The bicoastal brand started in 2013, relaunched in 2017 and now has plans to expand its audience and designs.
House of Aama is not just another unisex clothing brand. The mother-daughter masterminds and founders Rebecca Henry and Akua Shabaka draw from nostalgia, folklore and the experience of their ancestors in the postbellum Southern United States for their emerging fashion label. Together, they aim to capture the "spiritual expression" of their partnership in material form, celebrating their Caribbean background and cultural heritage as African Americans.
The roots of House of Aama were first planted back in 2013 when Shabaka was in high school in Los Angeles. As a teenager, she started to experiment with making her own clothes with the help of her mother, Henry, who is an attorney. "I desired to wear clothes that expressed my culture and I couldn't find the clothes I wanted in the marketplace, so I began making my own. Friends saw my clothes and asked if I could make clothes for them and thus House of Aama was born," recalls Shabaka.
The two set out to create their first collection, titled "Urban Nomad," which debuted in 2014. Kenyan tartan and Ghanaian Kente textiles were transformed into modern silhouettes and emblazoned with emblems from the West African Ashanti and East African Maasai tribes. The clothing eventually caught the eye of the organizers of Afropunk Music Festival and the brand was invited to be a vendor at the youth culture event in Brooklyn. Upon attending, Akua and Henry realized there were several other creatives out there experimenting with African fabrics as well, so they decided to find new ways to tell their stories beyond traditional fibers.

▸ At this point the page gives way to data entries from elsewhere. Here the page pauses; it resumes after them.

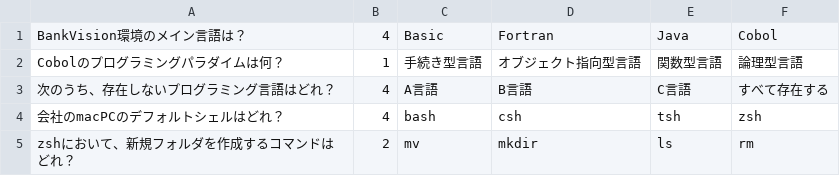
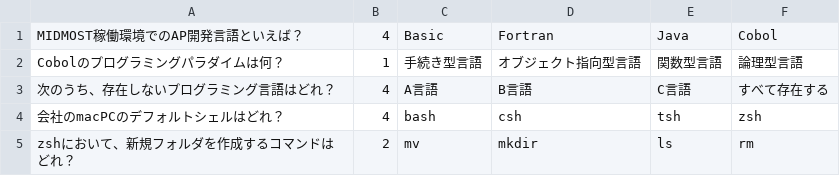
Before and after one commit to daisuke-hamaguchi0801/practice-app1, a CSV file: quiz/quiz1.csv (was PracticeApp1/quiz1.csv), drawn as a sheet.

```diff
--- a/PracticeApp1/quiz1.csv
+++ b/quiz/quiz1.csv
@@ -1,2 +1,2 @@
-BankVision環境のメイン言語は？,4,Basic,Fortran,Java,Cobol
+MIDMOST稼働環境でのAP開発言語といえば？,4,Basic,Fortran,Java,Cobol
 Cobolのプログラミングパラダイムは何？,1,手続き型言語,オブジェクト指向型言語,関数型言語,論理型言語
```
Also changed, not shown: 9 other files.
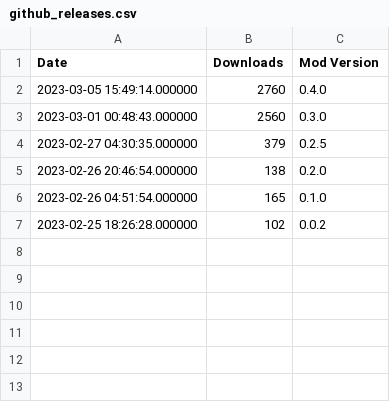
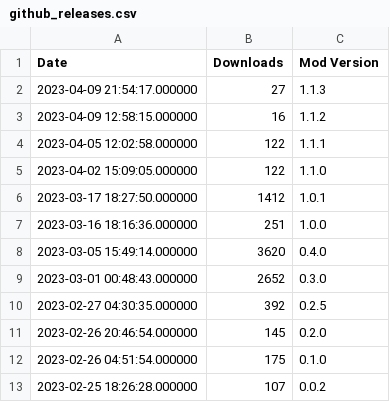
Before and after one commit to SpaceWarpDev/SpaceWarpDownloads, a CSV file: resources/github_releases.csv, drawn as a sheet.

Commit message:
Bar-Chart Groups by minor version

```diff
--- a/resources/github_releases.csv
+++ b/resources/github_releases.csv
@@ -1,7 +1,13 @@
 Date,Downloads,Mod Version
-2023-03-05 15:49:14.000000,2760,0.4.0
-2023-03-01 00:48:43.000000,2560,0.3.0
-2023-02-27 04:30:35.000000,379,0.2.5
-2023-02-26 20:46:54.000000,138,0.2.0
-2023-02-26 04:51:54.000000,165,0.1.0
-2023-02-25 18:26:28.000000,102,0.0.2
+2023-04-09 21:54:17.000000,27,1.1.3
+2023-04-09 12:58:15.000000,16,1.1.2
+2023-04-05 12:02:58.000000,122,1.1.1
+2023-04-02 15:09:05.000000,122,1.1.0
+2023-03-17 18:27:50.000000,1412,1.0.1
+2023-03-16 18:16:36.000000,251,1.0.0
+2023-03-05 15:49:14.000000,3620,0.4.0
+2023-03-01 00:48:43.000000,2652,0.3.0
+2023-02-27 04:30:35.000000,392,0.2.5
+2023-02-26 20:46:54.000000,145,0.2.0
+2023-02-26 04:51:54.000000,175,0.1.0
+2023-02-25 18:26:28.000000,107,0.0.2
```
Also changed, not shown: 5 other files.
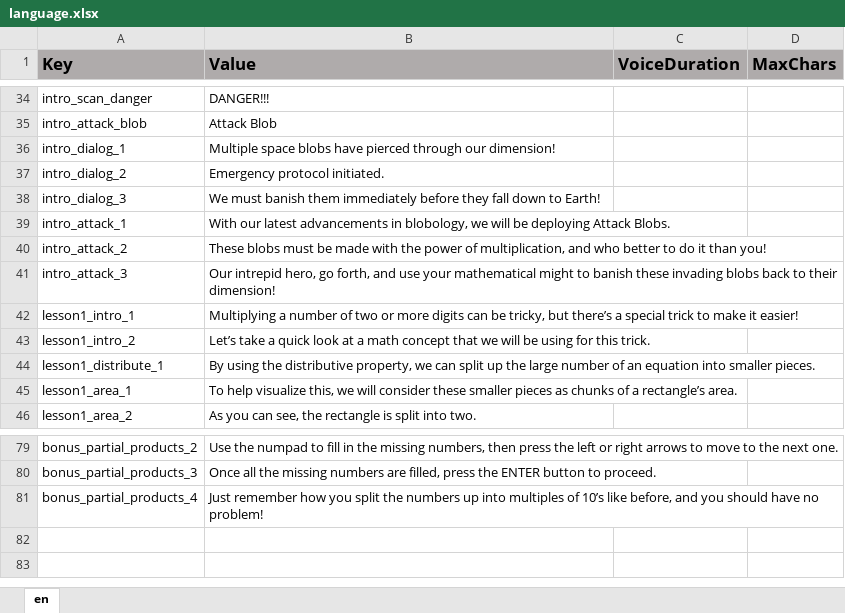
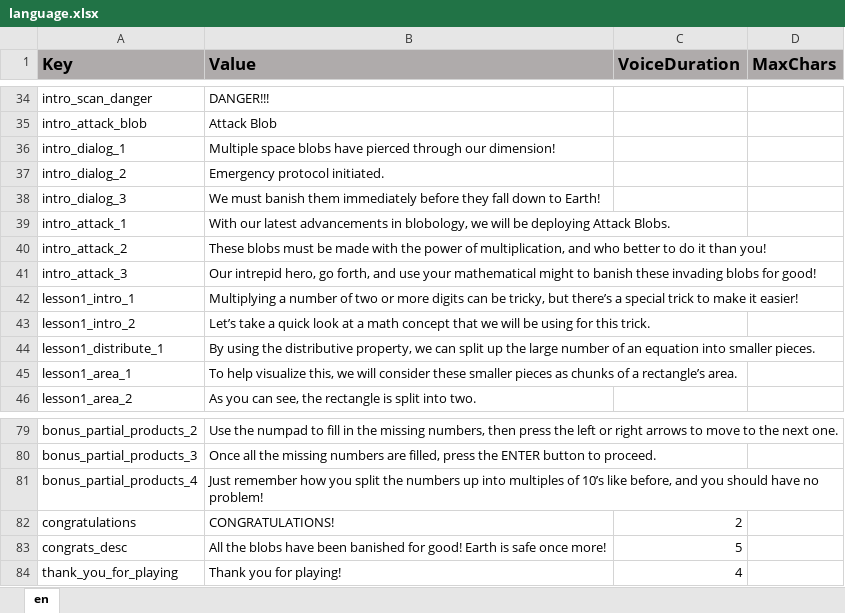
Before and after one commit to ddionisio/LL_4NBTB5, an Excel workbook: Language/language.xlsx, sheet en, drawn as a sheet; only a part is shown, gaps mark what is left out; values as stored, in another font and other column widths than the file's, no borders; the diff names each change by its address in the sheet, - before the commit and + after, or states it on an @@ line.

```diff
--- a/Language/language.xlsx (sheet en)
+++ b/Language/language.xlsx (sheet en)
-B41 (Value): …invading blobs back to their dimension!
+B41 (Value): …invading blobs for good!
+row 82: congratulations | CONGRATULATIONS! | 2
+row 83: congrats_desc | All the blobs have been banished for good! Earth is safe once more! | 5
+row 84: thank_you_for_playing | Thank you for playing! | 4
```
Also changed, not shown: 12 other files.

Over the next few years, they took their time to refine their aesthetic and rebrand themselves.
House of Aama officially relaunched in November 2017 with a collection titled "Bloodroot." Drawing inspiration from the spiritual properties of the bloodroot herb, which was given to Henry as a child by her grandmother in Louisiana, the collection is an ode to the co-founders' Creole roots and spirituality. The collection seeks to honor the tales of Southern rootworkers, as bloodroot was a rare herb used by old-time conjures who saw it as a "powerful guardian for the family."
This inspiration is translated via striped corduroy military jackets and pants, Victorian shirts made from silk and lace and halter tops in African patterns. A few standout items include an orange faux-fur coat mixed with printed snakeskin material and a bell-bottomed, high-neck jumper embroidered with rose-colored flowers and white accents. Currently, the line is solely sold online through House of Aama's website.
Though Akua left home in 2015 to attend Parsons in New York, her mom still lives and works in LA, where their garments are made. Despite their bicoastal partnership — and the fact that they are 30 years apart — the duo still shares the same general cultural views, which Akua says fuels their designs. Differences of opinion do occur at times, but it's their strong bond that keeps the pair's collaborative process balanced and fluid. "My mother was always fashionable and had a keen, sophisticated style to her, mixed with [that of] a Southern belle," says Akua. "Growing up, I'd see that come to life all the time and was always encouraged to beat my own drum."
House of Aama doesn't operate on the traditional fashion calendar. Instead, Henry and Akua aim to release a special mini collection for summer 2018, and is in the process of planning a new collection for 2019. Moving forward, the co-founders hope to expand their audience, along with creating pieces that go beyond clothing, such as incorporating lifestyle products.
At the heart of everything they do is the power of Black pride and storytelling: "Our customers tell us that our brand is different from other brands because of the stories we are telling behind our clothes," says Akua. "We are not just making clothes. We are folklorists telling our stories through clothing and this has resonated with our customer base."
See more of House of Aama's latest collection in the gallery below.
View the 14 images of this gallery on the original article